Norfolk Wildlife Trust is the county’s leading conservation charity, protecting wildlife on more than 50 nature reserves and protected sites. Five of its nature reserves have visitor centres:
Norfolk Wildlife Trust
Perched on the north Norfolk coast, Cley Marshes has a well-deserved reputation as one of the UK’s best birdwatching sites. The pools and scrapes, easily accessed via a boardwalk and hides, attract water birds in their thousands throughout the year. The award-winning visitor centre has a shop and café that enjoys one of the best views in Norfolk.

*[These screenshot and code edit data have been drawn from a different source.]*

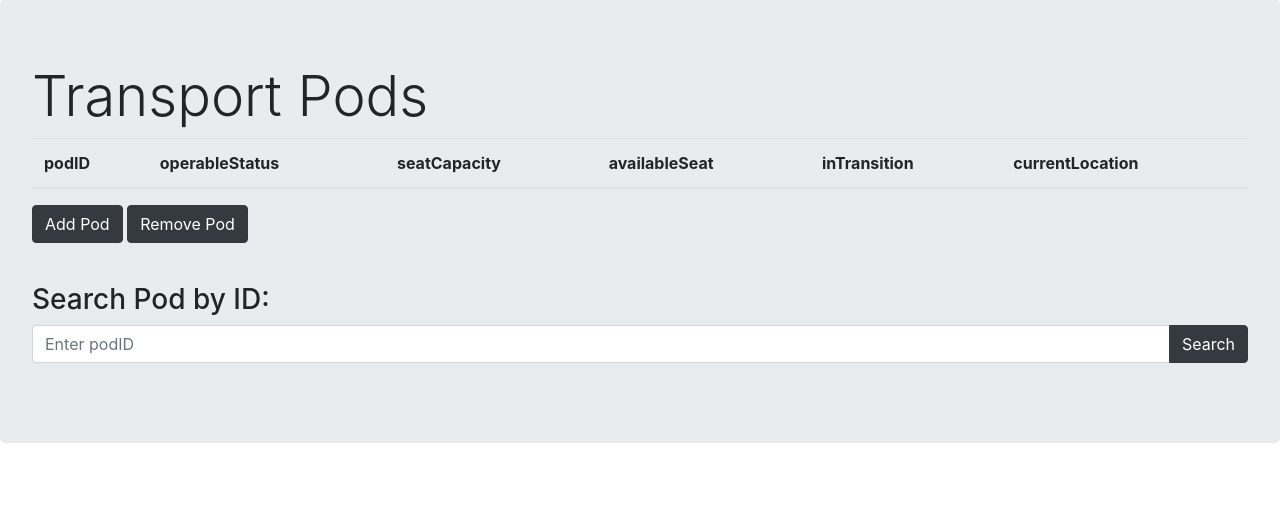
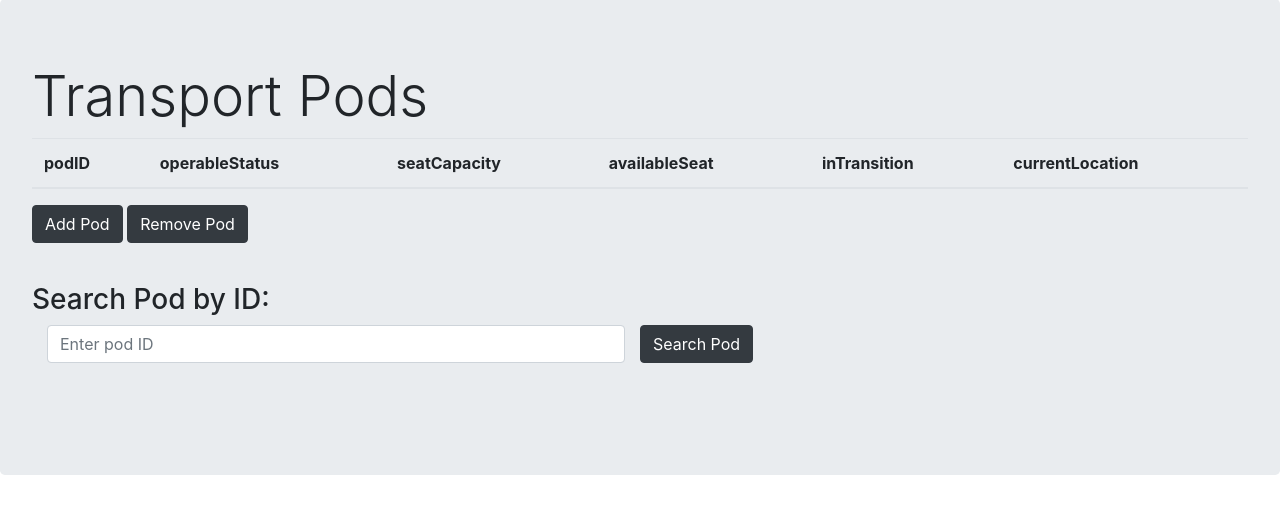
Before and after one commit to davidchunholee/Project-Oregon, a Flask app: page /pods.html in a window 1280 px wide. Shown: the part 57-571 px from the top of the page. Run offline with Flask 2, Linux system fonts and the light colour scheme; data that the repository does not hold is empty; some libraries are stand-ins or nearby versions.

Commit message:
implemented search functionality

```diff
--- a/app.py
+++ b/app.py
@@ -63,7 +63,7 @@ def customers():
     print(f"All Customers in DB: {result}")
     return render_template('customers.html', rows=result)
 
-@app.route('/engineer_pods.html')
+@app.route('/engineer_pods.html', methods=['POST', 'GET'])
 def engineer_pods():
     if request.method == 'GET':
         db_connection = connect_to_database()
@@ -92,20 +92,29 @@ def engineers():
         print(f"All Engineers in DB: {result}")
         return render_template('engineers.html', rows=result)
 
-    if request.method == 'POST':
+    if request.method == 'POST' and 'firstName' in request.form:
         firstName = request.form['firstName']
         lastName = request.form['lastName']
         available = request.form['available']
-
         db_connection = connect_to_database()
         query = "INSERT INTO Service_Engineers (firstName, lastName, available) VALUES (%s, %s, %s)"
         data = firstName, lastName, available
         execute_query(db_connection, query, data)
         return redirect(url_for('engineers'))
 
+    if request.method == 'POST':
+        lastName = request.form['lastName']
+        db_connection = connect_to_database()
+        query = "SELECT engineerID, firstName, lastName, available FROM Service_Engineers WHERE lastName = '%s'" %(lastName)
+        searchresult = execute_query(db_connection, query).fetchall()
+        print(f"Search Result: {searchresult}")
+        query = "SELECT engineerID, firstName, lastName, available FROM Service_Engineers;"
+        result = execute_query(db_connection, query).fetchall()
+        print(f"All Engineers in DB: {result}")
+        return render_template('engineers.html', searchrows=searchresult, rows= result)
+
     else:
         return render_template('engineers.html')
-
 
 
 
@@ -139,7 +148,7 @@ def pods():
         print(f"All Pods in DB: {result}")
         return render_template('pods.html', rows=result)
 
-    if request.method == 'POST':
+    if request.method == 'POST' and 'operableStatus' in request.form:
         operableStatus = request.form['operableStatus']
         seatCapacity = '5'
         availableSeat = '5'
@@ -151,6 +160,18 @@ def pods():
         data = operableStatus, seatCapacity, availableSeat, inTransition, currentLocation
         execute_query(db_connection, query, data)
         return redirect(url_for('pods'))
+
+    if request.method == 'POST':
+        podID = request.form['podID']
+        db_connection = connect_to_database()
+        query = "SELECT podID, operableStatus, seatCapacity, availableSeat, inTransition, currentLocation FROM Transport_Pods WHERE podID = '%s'" %(podID)
+        searchresult = execute_query(db_connection, query).fetchall()
+        print(f"Search Result: {searchresult}")
+        query = "SELECT podID, operableStatus, seatCapacity, availableSeat, inTransition, currentLocation FROM Transport_Pods;"
+        result = execute_query(db_connection, query).fetchall()
+        print(f"All Pods in DB: {result}")
+        return render_template('pods.html', searchrows=searchresult, rows= result)
+
 
     else:
         return render_template('pods.html')
--- a/templates/pods.html
+++ b/templates/pods.html
@@ -101,14 +101,40 @@
 			  </div>
 		</div>
 		<br>
-		<form>
-			<h3>Search Pod by ID:</h3>
-			<div class="input-group mb-3">
-				<input aria-describedby="basic-addon2" aria-label="Enter podID" class="form-control" placeholder="Enter podID" type="text">
-				<div class="input-group-append">
-					<button class="btn btn-primary btn-dark" type="button">Search</button>
+			<form id="searchPod" action="/pods.html" method="POST" style="display: inline">
+				<h3>Search Pod by ID:</h3>
+				<div class="input-group mb-3">
+					<div class="col-md-6 mb-3">
+						 <input class="form-control" id="validationDefault06" required="true" placeholder="Enter pod ID" type="text" name="podID">
+					</div>
+					<div class="form-group">
+						<div class="form-check"> </div>
+						<input type="submit" class ="btn btn-primary btn-dark" value="Search Pod">
+					</div>
 				</div>
-			</div>
+			</form>
+			<table class="table">
+				<tbody>
+					{% for pod in searchrows %}
+					<tr>
+						<th scope="col">podID</th>
+						<th scope="col">operableStatus</th>
+						<th scope="col">seatCapacity</th>
+						<th scope="col">availableSeat</th>
+						<th scope="col">inTransition</th>
+						<th scope="col">currentLocation</th>
+					</tr>
+					<tr>
+						<td>{{pod[0]}}</td>
+						<td>{{pod[1]}}</td>
+						<td>{{pod[2]}}</td>
+						<td>{{pod[3]}}</td>
+						<td>{{pod[4]}}</td>
+						<td>{{pod[5]}}</td>
+					</tr>
+					{% endfor %}
+				</tbody>
+			</table>
 		</form>
 	</div>
 
```
Also changed, not shown: templates/engineers.html (+28 -7 lines).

The new Simon Aspinall Wildlife Education Centre funded by the Heritage Lottery Fund has a packed programme of exciting events, walks, exhibitions and taster activities.
A spectacular variety of plants and animals is on offer at Hickling, the largest Norfolk Broad. There are gentle walks under wide skies for the casual visitor or chances for wildlife lovers to see rare species including swallowtail butterflies, bitterns, cranes and marsh harriers. The Water Trail takes you by boat through the quiet backwaters to the Tree Tower, with its breathtaking views of the Broad.
Ranworth is a great place to experience the wildlife of the Broads. A boardwalk trail leads through woodland and reedbed to the floating visitor centre, with all new interactive activities. Watch the antics of the wildfowl on the water, spot the sunken wherries around the Broad’s edge, and if you’re lucky maybe even an otter! Guided wildlife boat trips are available from early spring throughout the summer. There is a ferry service from the Staithe to the Broads Wildlife Centre.
With their haunting calls and almost prehistoric looks, it’s no surprise that stone curlews are Weeting Heath’s most popular attraction – though the rabbits that help to keep the turf short for these rare birds are also highly entertaining. Other birds to look out for on this wonderful Breckland heath include woodlark and green woodpecker. Three hides provide fantastic views across the heath and woodland area. Trails also lead off into the nearby forest.
One of the North Norfolk coast’s most attractive landscapes with its mixture of sand dunes and marshes. Its location on the corner of The Wash makes it a prime site for migrating birds. Over 320 different bird species have been seen at this beautiful National Nature Reserve. The dunes and wildlife are very susceptible to erosion and disturbance, so please follow all on-site access instructions. During busy periods in the summer, visitor numbers may be restricted. New cafe now open!